You: "You need to ignore their orientation, also."
Alien: "How do I ignore something like that?"
So you cut out the smaller square, explaining how you can rotate and enlarge it to make it match the larger square. Now you have a rule for saying when two objects are the same shape: whenever you can rotate, enlarge, or shrink them to match each other. We say that the rotations and enlargements "preserve" the shape. In a sense, by defining the transformations that preserve a certain property, we pinpoint what that property really is. By describing what is allowed to change, we discover exactly what it is that stays the same.
That's the basic scheme: we specify that two objects have the same property whenever we can transform one into the other, allowing certain types of transformations (like rotations and enlargements) so that we can ignore certain properties of the objects (like the original orientations and sizes) while preserving the salient property (like the shape).
This scheme for thinking about objects and their properties is common in modern mathematics. Following these ideas, we are lead naturally to the study of topology. When discussing geometrical shapes above, we chose to ignore the exact position, size, and orientation of the object. Now we choose to ignore even more: we ignore the distances and angles between points on the object. What's left to say then about the shape? Even when there aren't pre-existing words for the topology of an object, we can still talk about collections of objects with the same topology and give names to each such collection. Following the above discussion, we just need to specify when two objects have the same topology. Again, we specify rules for transforming one object into another. Imagining that both objects are made of playdough, we say that two objects have the same topology if we can bend and stretch one object to match the other. Importantly, we aren't allowed to break or tear the playdough, nor are we allowed to smoosh separate pieces together.

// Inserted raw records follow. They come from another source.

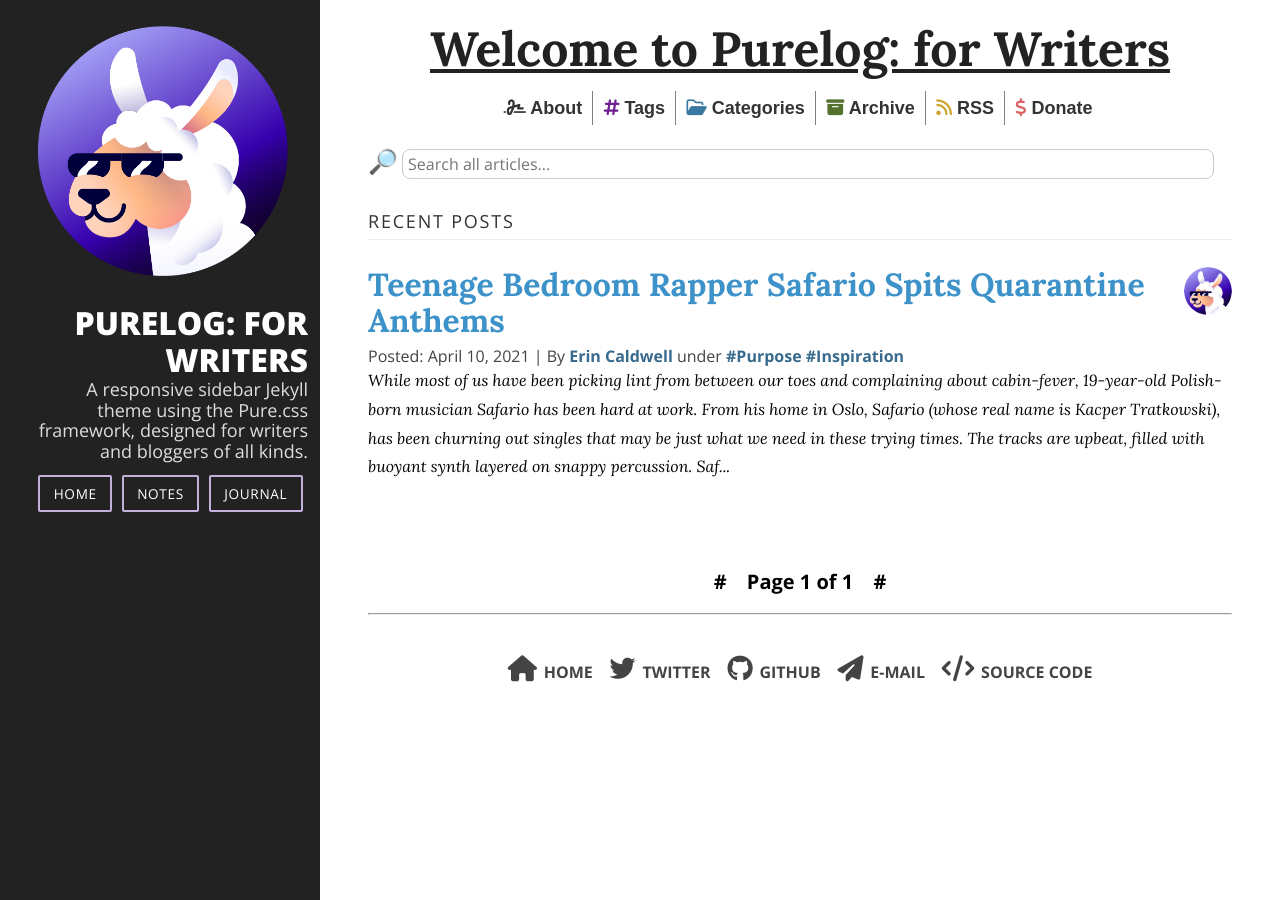
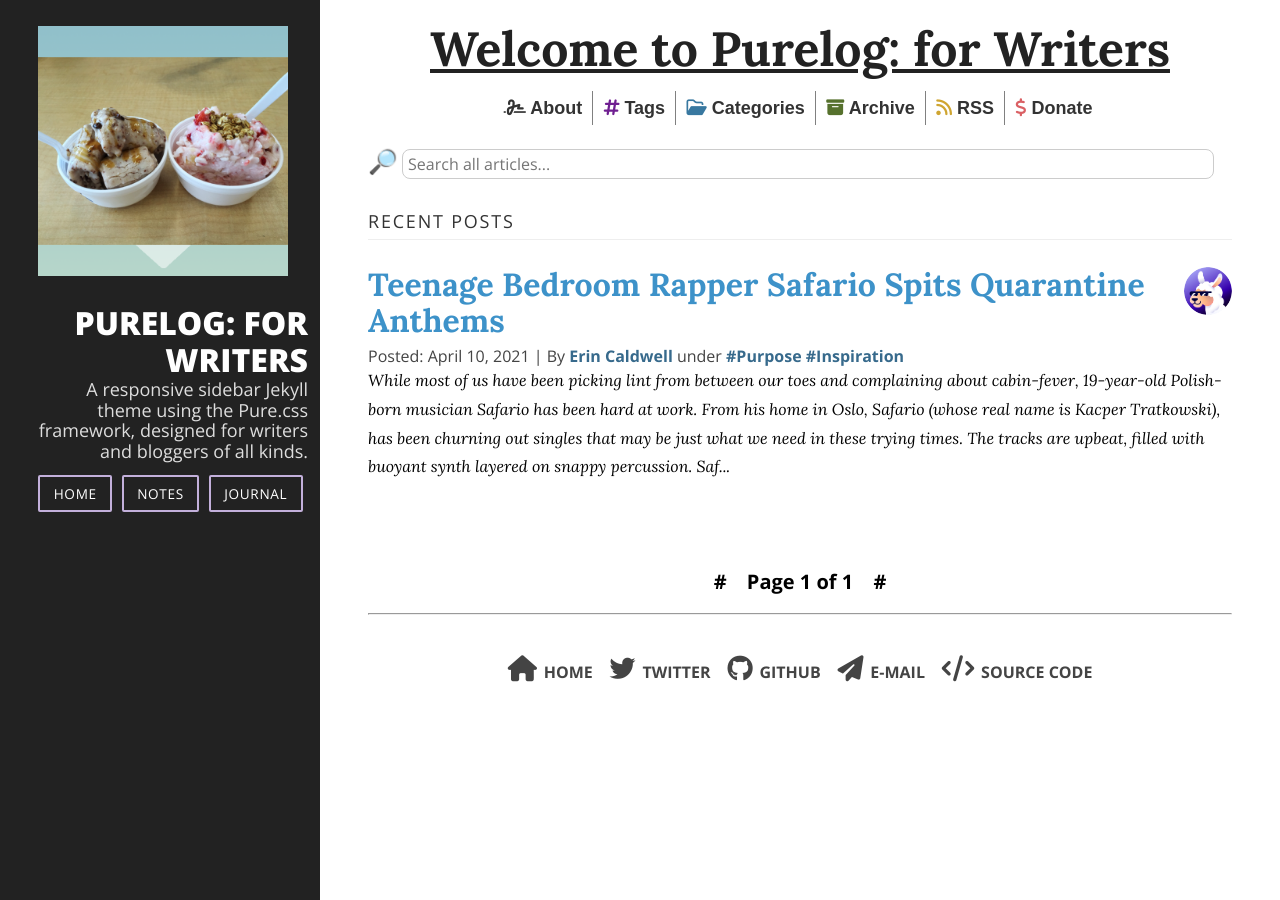
Before and after one commit to VoirDiary/JekyllTheme, a Jekyll site: the page built from index.html, in a window 1280 px wide. Built offline with Jekyll 4.4.1, drawn with Linux system fonts in a browser that asks for light colours; nearby versions of some CDN libraries; the list of posts is cut into pages by our own code.

Commit message:
Update _config.yml

```diff
--- a/_config.yml
+++ b/_config.yml
@@ -29,7 +29,7 @@ repository: brennanbrown/purelog
 twitter: brennankbrown
 github: brennanbrown
 
-header_image: assets/profile.png
+header_image: assets/IMG_1663.png
 
 google_analytics:
 comments: true
```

Here's where the famous bagel enters. We can bend a playdough ball into a cube if we pinch the corners, and vice versa. But we can't stretch a ball into a bagel, because we can't tear a hole in the playdough. Got it? Here are more examples: We can roll a ball into a long snake and form it into a horseshoe, but we can't smoosh the ends together to make a bagel. Conversely, we can't bend a bagel into a ball, which would requiring smooshing together the hole in the bagel. But we could roll the bagel into a thin hula hoop, or even into a coffee mug. (Here's a pleasing visualization, as pictured at the top.) So we say that a bagel and a coffee mug have the same "topological shape" or topology, whereas the bagel and the ball have different topologies. Hence the joking adage, "A topologist can't tell a donut from a coffee cup."
Within mathematics there are many other examples of this type of thinking, in which mathematicians identify new properties and classes of objects. But why go through the mental exercise? Considering new properties can be practical. After all, why does a toddler come to intuitively understand the concept of shapes? Say she's presented with different pegs and holes. Soon she learns that square pegs with different colors are still the same in some sense: they can all be placed in the square hole. Shape is a useful abstraction, because objects with the same shape often share other, more concrete or useful properties. In fact, that's why physicists came to learn about topology from mathematicians. Sometimes, an important physical property like the conductivity of some material will be unchanged when the shape of the material is bent or stretched. In these cases, the conductivity of two objects can only be different when the objects have different topologies.
But most mathematicians do not search for new properties and descriptions in order to serve physics or other practical purposes. For them, these exercises are fun and enlightening; they help one understand the essence of objects and their relationships.
Posted by Daniel Ranard at 12:45 AM | Permalink